### Data for processing
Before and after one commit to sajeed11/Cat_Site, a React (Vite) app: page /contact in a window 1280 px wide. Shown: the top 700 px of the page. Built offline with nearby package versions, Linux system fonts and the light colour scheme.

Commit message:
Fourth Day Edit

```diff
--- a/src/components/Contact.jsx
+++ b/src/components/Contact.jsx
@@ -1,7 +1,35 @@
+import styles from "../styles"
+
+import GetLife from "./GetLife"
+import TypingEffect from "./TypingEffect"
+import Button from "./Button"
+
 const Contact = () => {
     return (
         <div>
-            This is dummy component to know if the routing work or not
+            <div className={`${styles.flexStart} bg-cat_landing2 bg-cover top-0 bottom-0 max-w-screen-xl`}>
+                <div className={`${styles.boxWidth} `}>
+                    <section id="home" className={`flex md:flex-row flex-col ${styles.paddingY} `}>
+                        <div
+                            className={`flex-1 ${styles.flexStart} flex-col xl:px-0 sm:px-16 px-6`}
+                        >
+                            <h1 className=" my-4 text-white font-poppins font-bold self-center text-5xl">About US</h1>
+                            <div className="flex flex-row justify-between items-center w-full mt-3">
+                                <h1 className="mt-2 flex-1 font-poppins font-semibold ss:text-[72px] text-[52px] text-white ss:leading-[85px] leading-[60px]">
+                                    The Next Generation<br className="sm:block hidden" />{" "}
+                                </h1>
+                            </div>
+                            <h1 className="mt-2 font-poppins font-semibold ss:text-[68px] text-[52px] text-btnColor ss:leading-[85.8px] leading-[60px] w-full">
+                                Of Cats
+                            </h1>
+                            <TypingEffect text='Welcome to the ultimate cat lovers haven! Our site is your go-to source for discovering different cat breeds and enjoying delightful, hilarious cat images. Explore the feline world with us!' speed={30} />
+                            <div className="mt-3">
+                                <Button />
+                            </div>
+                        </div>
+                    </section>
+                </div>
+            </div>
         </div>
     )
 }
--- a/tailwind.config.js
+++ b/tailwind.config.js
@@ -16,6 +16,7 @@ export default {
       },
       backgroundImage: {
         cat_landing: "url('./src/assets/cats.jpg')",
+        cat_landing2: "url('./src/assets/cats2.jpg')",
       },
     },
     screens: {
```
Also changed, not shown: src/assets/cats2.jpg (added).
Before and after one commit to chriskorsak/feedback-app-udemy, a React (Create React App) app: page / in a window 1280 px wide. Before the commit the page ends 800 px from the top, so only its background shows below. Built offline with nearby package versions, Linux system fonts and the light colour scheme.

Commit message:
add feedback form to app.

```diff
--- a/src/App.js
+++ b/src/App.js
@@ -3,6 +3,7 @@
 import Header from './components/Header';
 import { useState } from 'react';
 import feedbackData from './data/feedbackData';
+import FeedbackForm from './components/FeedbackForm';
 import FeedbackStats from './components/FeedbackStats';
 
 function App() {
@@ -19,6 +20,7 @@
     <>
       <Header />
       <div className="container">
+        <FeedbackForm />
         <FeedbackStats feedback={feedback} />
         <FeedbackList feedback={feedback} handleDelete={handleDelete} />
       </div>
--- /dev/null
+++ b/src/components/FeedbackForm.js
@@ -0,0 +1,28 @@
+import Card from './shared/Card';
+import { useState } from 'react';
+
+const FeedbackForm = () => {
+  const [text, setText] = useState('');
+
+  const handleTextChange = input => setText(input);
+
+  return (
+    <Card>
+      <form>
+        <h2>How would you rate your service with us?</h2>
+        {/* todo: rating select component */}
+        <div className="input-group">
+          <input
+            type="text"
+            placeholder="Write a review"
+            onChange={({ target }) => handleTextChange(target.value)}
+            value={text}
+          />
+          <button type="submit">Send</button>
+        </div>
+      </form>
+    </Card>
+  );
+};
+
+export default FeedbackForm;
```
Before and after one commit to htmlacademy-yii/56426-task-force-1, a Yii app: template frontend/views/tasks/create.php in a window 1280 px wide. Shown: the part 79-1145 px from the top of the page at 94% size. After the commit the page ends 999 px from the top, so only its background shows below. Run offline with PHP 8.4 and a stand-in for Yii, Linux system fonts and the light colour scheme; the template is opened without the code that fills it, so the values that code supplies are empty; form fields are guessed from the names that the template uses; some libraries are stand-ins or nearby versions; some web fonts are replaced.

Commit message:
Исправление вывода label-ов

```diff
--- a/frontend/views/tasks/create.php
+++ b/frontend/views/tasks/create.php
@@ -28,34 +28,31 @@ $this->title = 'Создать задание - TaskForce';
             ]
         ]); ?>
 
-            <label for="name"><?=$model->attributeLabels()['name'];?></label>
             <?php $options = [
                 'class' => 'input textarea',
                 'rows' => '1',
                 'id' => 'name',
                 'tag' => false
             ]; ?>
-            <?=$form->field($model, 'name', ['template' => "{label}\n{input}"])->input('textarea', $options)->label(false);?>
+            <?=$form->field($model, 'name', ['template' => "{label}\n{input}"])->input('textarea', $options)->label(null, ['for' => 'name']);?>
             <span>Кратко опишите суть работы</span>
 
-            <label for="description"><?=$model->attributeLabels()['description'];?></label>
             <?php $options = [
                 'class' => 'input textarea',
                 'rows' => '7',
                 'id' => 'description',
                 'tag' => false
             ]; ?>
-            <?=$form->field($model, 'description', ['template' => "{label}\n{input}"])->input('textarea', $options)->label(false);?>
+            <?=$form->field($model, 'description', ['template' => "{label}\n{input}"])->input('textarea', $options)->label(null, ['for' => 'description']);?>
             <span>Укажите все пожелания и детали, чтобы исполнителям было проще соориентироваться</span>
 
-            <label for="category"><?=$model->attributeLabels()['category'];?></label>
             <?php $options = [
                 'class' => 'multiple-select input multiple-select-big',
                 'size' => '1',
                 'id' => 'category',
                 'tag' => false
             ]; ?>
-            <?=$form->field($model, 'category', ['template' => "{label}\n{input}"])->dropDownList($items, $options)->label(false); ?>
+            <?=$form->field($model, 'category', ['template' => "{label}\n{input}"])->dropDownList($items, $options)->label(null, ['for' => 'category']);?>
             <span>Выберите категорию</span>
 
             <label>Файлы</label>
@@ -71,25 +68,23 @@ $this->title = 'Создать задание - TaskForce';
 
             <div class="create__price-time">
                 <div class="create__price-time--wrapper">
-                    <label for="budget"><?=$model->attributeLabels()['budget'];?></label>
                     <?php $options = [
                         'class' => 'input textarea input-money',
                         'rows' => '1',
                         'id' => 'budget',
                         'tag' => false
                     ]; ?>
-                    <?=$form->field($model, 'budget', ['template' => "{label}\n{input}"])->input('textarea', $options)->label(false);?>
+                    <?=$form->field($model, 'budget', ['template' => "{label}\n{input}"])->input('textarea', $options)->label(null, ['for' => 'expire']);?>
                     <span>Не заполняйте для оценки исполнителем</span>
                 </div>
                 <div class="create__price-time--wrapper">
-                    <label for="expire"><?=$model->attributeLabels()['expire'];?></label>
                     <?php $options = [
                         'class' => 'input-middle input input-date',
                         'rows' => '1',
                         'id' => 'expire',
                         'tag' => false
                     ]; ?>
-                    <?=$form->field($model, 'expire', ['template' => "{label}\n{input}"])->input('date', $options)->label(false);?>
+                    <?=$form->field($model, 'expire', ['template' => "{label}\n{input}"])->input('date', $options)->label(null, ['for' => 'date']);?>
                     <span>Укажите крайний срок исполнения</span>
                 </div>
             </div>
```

### Exercise
The complete listing, unchanged, is the expected answer.

### Result
Before and after one commit to sajeed11/Cat_Site, a React (Vite) app: page /contact in a window 1280 px wide. Shown: the top 700 px of the page. Built offline with nearby package versions, Linux system fonts and the light colour scheme.

Commit message:
Fourth Day Edit

```diff
--- a/src/components/Contact.jsx
+++ b/src/components/Contact.jsx
@@ -1,7 +1,35 @@
+import styles from "../styles"
+
+import GetLife from "./GetLife"
+import TypingEffect from "./TypingEffect"
+import Button from "./Button"
+
 const Contact = () => {
     return (
         <div>
-            This is dummy component to know if the routing work or not
+            <div className={`${styles.flexStart} bg-cat_landing2 bg-cover top-0 bottom-0 max-w-screen-xl`}>
+                <div className={`${styles.boxWidth} `}>
+                    <section id="home" className={`flex md:flex-row flex-col ${styles.paddingY} `}>
+                        <div
+                            className={`flex-1 ${styles.flexStart} flex-col xl:px-0 sm:px-16 px-6`}
+                        >
+                            <h1 className=" my-4 text-white font-poppins font-bold self-center text-5xl">About US</h1>
+                            <div className="flex flex-row justify-between items-center w-full mt-3">
+                                <h1 className="mt-2 flex-1 font-poppins font-semibold ss:text-[72px] text-[52px] text-white ss:leading-[85px] leading-[60px]">
+                                    The Next Generation<br className="sm:block hidden" />{" "}
+                                </h1>
+                            </div>
+                            <h1 className="mt-2 font-poppins font-semibold ss:text-[68px] text-[52px] text-btnColor ss:leading-[85.8px] leading-[60px] w-full">
+                                Of Cats
+                            </h1>
+                            <TypingEffect text='Welcome to the ultimate cat lovers haven! Our site is your go-to source for discovering different cat breeds and enjoying delightful, hilarious cat images. Explore the feline world with us!' speed={30} />
+                            <div className="mt-3">
+                                <Button />
+                            </div>
+                        </div>
+                    </section>
+                </div>
+            </div>
         </div>
     )
 }
--- a/tailwind.config.js
+++ b/tailwind.config.js
@@ -16,6 +16,7 @@ export default {
       },
       backgroundImage: {
         cat_landing: "url('./src/assets/cats.jpg')",
+        cat_landing2: "url('./src/assets/cats2.jpg')",
       },
     },
     screens: {
```
Also changed, not shown: src/assets/cats2.jpg (added).
Before and after one commit to chriskorsak/feedback-app-udemy, a React (Create React App) app: page / in a window 1280 px wide. Before the commit the page ends 800 px from the top, so only its background shows below. Built offline with nearby package versions, Linux system fonts and the light colour scheme.

Commit message:
add feedback form to app.

```diff
--- a/src/App.js
+++ b/src/App.js
@@ -3,6 +3,7 @@
 import Header from './components/Header';
 import { useState } from 'react';
 import feedbackData from './data/feedbackData';
+import FeedbackForm from './components/FeedbackForm';
 import FeedbackStats from './components/FeedbackStats';
 
 function App() {
@@ -19,6 +20,7 @@
     <>
       <Header />
       <div className="container">
+        <FeedbackForm />
         <FeedbackStats feedback={feedback} />
         <FeedbackList feedback={feedback} handleDelete={handleDelete} />
       </div>
--- /dev/null
+++ b/src/components/FeedbackForm.js
@@ -0,0 +1,28 @@
+import Card from './shared/Card';
+import { useState } from 'react';
+
+const FeedbackForm = () => {
+  const [text, setText] = useState('');
+
+  const handleTextChange = input => setText(input);
+
+  return (
+    <Card>
+      <form>
+        <h2>How would you rate your service with us?</h2>
+        {/* todo: rating select component */}
+        <div className="input-group">
+          <input
+            type="text"
+            placeholder="Write a review"
+            onChange={({ target }) => handleTextChange(target.value)}
+            value={text}
+          />
+          <button type="submit">Send</button>
+        </div>
+      </form>
+    </Card>
+  );
+};
+
+export default FeedbackForm;
```
Before and after one commit to htmlacademy-yii/56426-task-force-1, a Yii app: template frontend/views/tasks/create.php in a window 1280 px wide. Shown: the part 79-1145 px from the top of the page at 94% size. After the commit the page ends 999 px from the top, so only its background shows below. Run offline with PHP 8.4 and a stand-in for Yii, Linux system fonts and the light colour scheme; the template is opened without the code that fills it, so the values that code supplies are empty; form fields are guessed from the names that the template uses; some libraries are stand-ins or nearby versions; some web fonts are replaced.

Commit message:
Исправление вывода label-ов

```diff
--- a/frontend/views/tasks/create.php
+++ b/frontend/views/tasks/create.php
@@ -28,34 +28,31 @@ $this->title = 'Создать задание - TaskForce';
             ]
         ]); ?>
 
-            <label for="name"><?=$model->attributeLabels()['name'];?></label>
             <?php $options = [
                 'class' => 'input textarea',
                 'rows' => '1',
                 'id' => 'name',
                 'tag' => false
             ]; ?>
-            <?=$form->field($model, 'name', ['template' => "{label}\n{input}"])->input('textarea', $options)->label(false);?>
+            <?=$form->field($model, 'name', ['template' => "{label}\n{input}"])->input('textarea', $options)->label(null, ['for' => 'name']);?>
             <span>Кратко опишите суть работы</span>
 
-            <label for="description"><?=$model->attributeLabels()['description'];?></label>
             <?php $options = [
                 'class' => 'input textarea',
                 'rows' => '7',
                 'id' => 'description',
                 'tag' => false
             ]; ?>
-            <?=$form->field($model, 'description', ['template' => "{label}\n{input}"])->input('textarea', $options)->label(false);?>
+            <?=$form->field($model, 'description', ['template' => "{label}\n{input}"])->input('textarea', $options)->label(null, ['for' => 'description']);?>
             <span>Укажите все пожелания и детали, чтобы исполнителям было проще соориентироваться</span>
 
-            <label for="category"><?=$model->attributeLabels()['category'];?></label>
             <?php $options = [
                 'class' => 'multiple-select input multiple-select-big',
                 'size' => '1',
                 'id' => 'category',
                 'tag' => false
             ]; ?>
-            <?=$form->field($model, 'category', ['template' => "{label}\n{input}"])->dropDownList($items, $options)->label(false); ?>
+            <?=$form->field($model, 'category', ['template' => "{label}\n{input}"])->dropDownList($items, $options)->label(null, ['for' => 'category']);?>
             <span>Выберите категорию</span>
 
             <label>Файлы</label>
@@ -71,25 +68,23 @@ $this->title = 'Создать задание - TaskForce';
 
             <div class="create__price-time">
                 <div class="create__price-time--wrapper">
-                    <label for="budget"><?=$model->attributeLabels()['budget'];?></label>
                     <?php $options = [
                         'class' => 'input textarea input-money',
                         'rows' => '1',
                         'id' => 'budget',
                         'tag' => false
                     ]; ?>
-                    <?=$form->field($model, 'budget', ['template' => "{label}\n{input}"])->input('textarea', $options)->label(false);?>
+                    <?=$form->field($model, 'budget', ['template' => "{label}\n{input}"])->input('textarea', $options)->label(null, ['for' => 'expire']);?>
                     <span>Не заполняйте для оценки исполнителем</span>
                 </div>
                 <div class="create__price-time--wrapper">
-                    <label for="expire"><?=$model->attributeLabels()['expire'];?></label>
                     <?php $options = [
                         'class' => 'input-middle input input-date',
                         'rows' => '1',
                         'id' => 'expire',
                         'tag' => false
                     ]; ?>
-                    <?=$form->field($model, 'expire', ['template' => "{label}\n{input}"])->input('date', $options)->label(false);?>
+                    <?=$form->field($model, 'expire', ['template' => "{label}\n{input}"])->input('date', $options)->label(null, ['for' => 'date']);?>
                     <span>Укажите крайний срок исполнения</span>
                 </div>
             </div>
```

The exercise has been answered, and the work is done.